DefCon 28 Safe Mode has ended and we never even left the office. COVID has prevented us from being within the 40°C heat of Las Vegas. We still made the ‘virtual’ conference and without the temptation of Sin City, we still remember most of what we learnt.
DefCon 28 Safe Mode
First of all, let’s take about the impact of going virtual. These events are not only the formal/scheduled activities. Most of what can be gained from these events come from the networking opportunities. Meeting new people, seeing new things, observing inter person reactions. The shift to virtualised conferences prevents these opportunities.
Using Discord is fine for those people who already know other people. Someone new to the field or subject matter will find it hard to get an introduction, find a mentor or even get a word in edgeways when there’s hundreds of people talking at once.
We infosec/secops people can be an intimidating clique at times and unfortunately virtualised conferences channel that segregation. DefCon managed well to try to break the barriers, but overall we still need to do more.

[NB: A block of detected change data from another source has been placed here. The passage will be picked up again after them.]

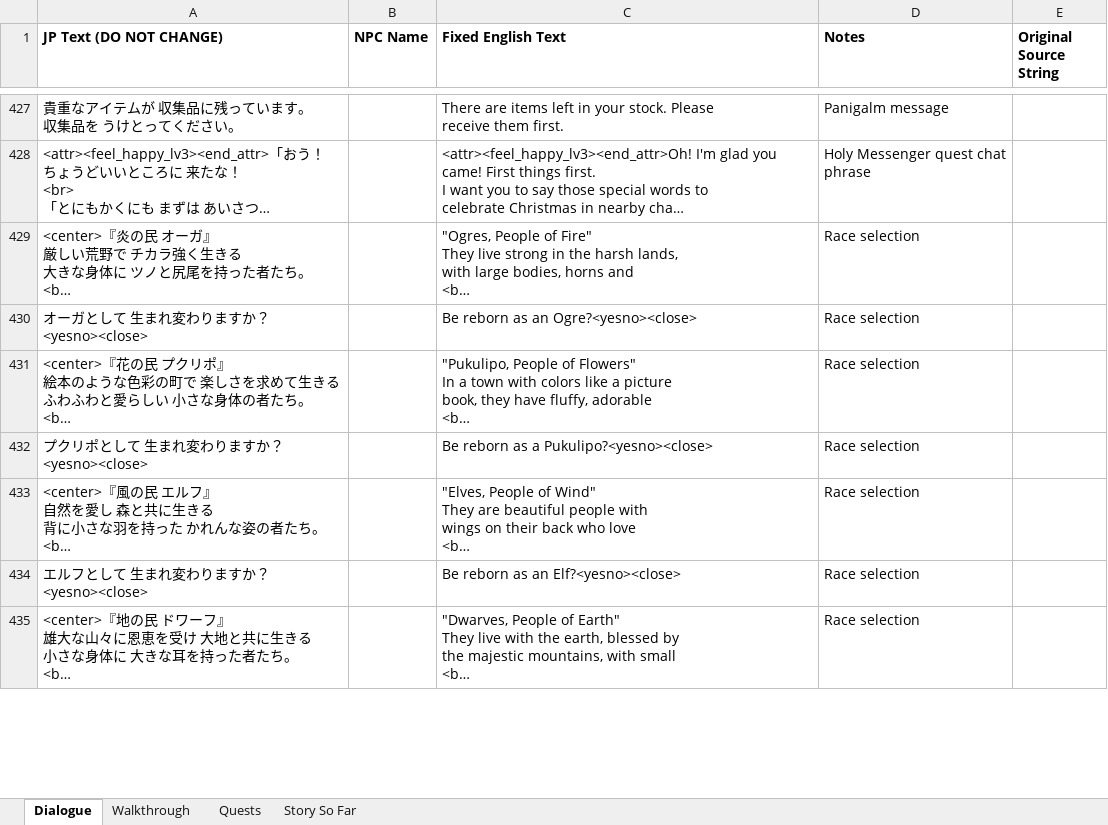
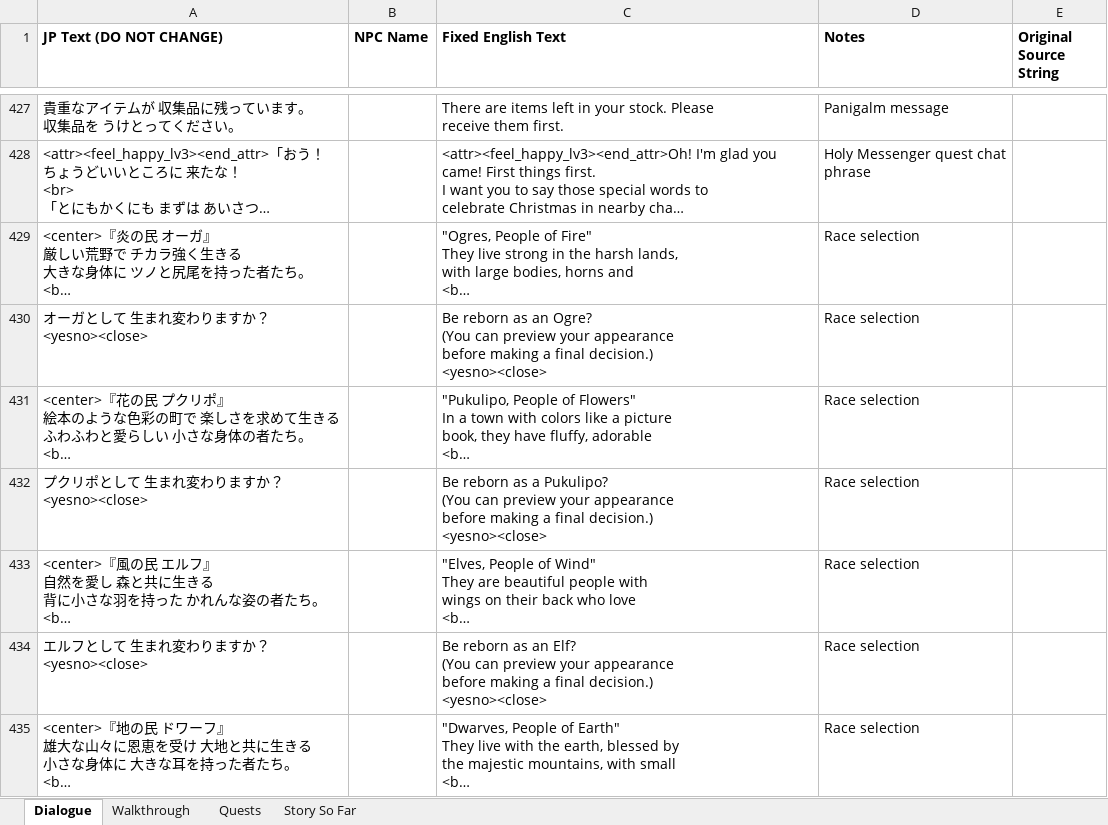
Before and after one commit to dqx-translation-project/dqx-custom-translations, an Excel workbook: csv/merge.xlsx, sheet Dialogue, drawn as a sheet; only a part is shown, gaps mark what is left out; long unchanged cells end in …; values as stored, in another font and other column widths than the file's, no borders; charts and pictures not drawn; ↵ is a line break in a cell; the diff covers the shown part only; the diff names each change by its address in the sheet, - before the commit and + after, or states it on an @@ line.

```diff
--- a/csv/merge.xlsx (sheet Dialogue)
+++ b/csv/merge.xlsx (sheet Dialogue)
-C430 (Fixed English Text): …as an Ogre?<yesno><close>
+C430 (Fixed English Text): …as an Ogre? ↵ (You can preview your appearance ↵ before making a final decision.) ↵ <yesno><close>
-C432 (Fixed English Text): …as a Pukulipo?<yesno><close>
+C432 (Fixed English Text): …as a Pukulipo? ↵ (You can preview your appearance ↵ before making a final decision.) ↵ <yesno><close>
-C434 (Fixed English Text): …as an Elf?<yesno><close>
+C434 (Fixed English Text): …as an Elf? ↵ (You can preview your appearance ↵ before making a final decision.) ↵ <yesno><close>
```
Also changed, not shown: 14 edited cells elsewhere in this sheet, 2 other files.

It’s that time of year when we get the call from the accountants to let us know how much tax we need to pay. As usual that means we now release further budget for our employees to go and do some more training. As well as being ISC2 orientated, we tend to favour SAN Certifications. Like conferences, training packages have had to make the jump to being virtual.
Training packages have many benefits. Not only the course content and the potential qualification, but they tend to be another great networking event of people in exactly the same position as yourself. They are also facing the same challenges and they are an opportunity to change ideas and approaches to specific problems.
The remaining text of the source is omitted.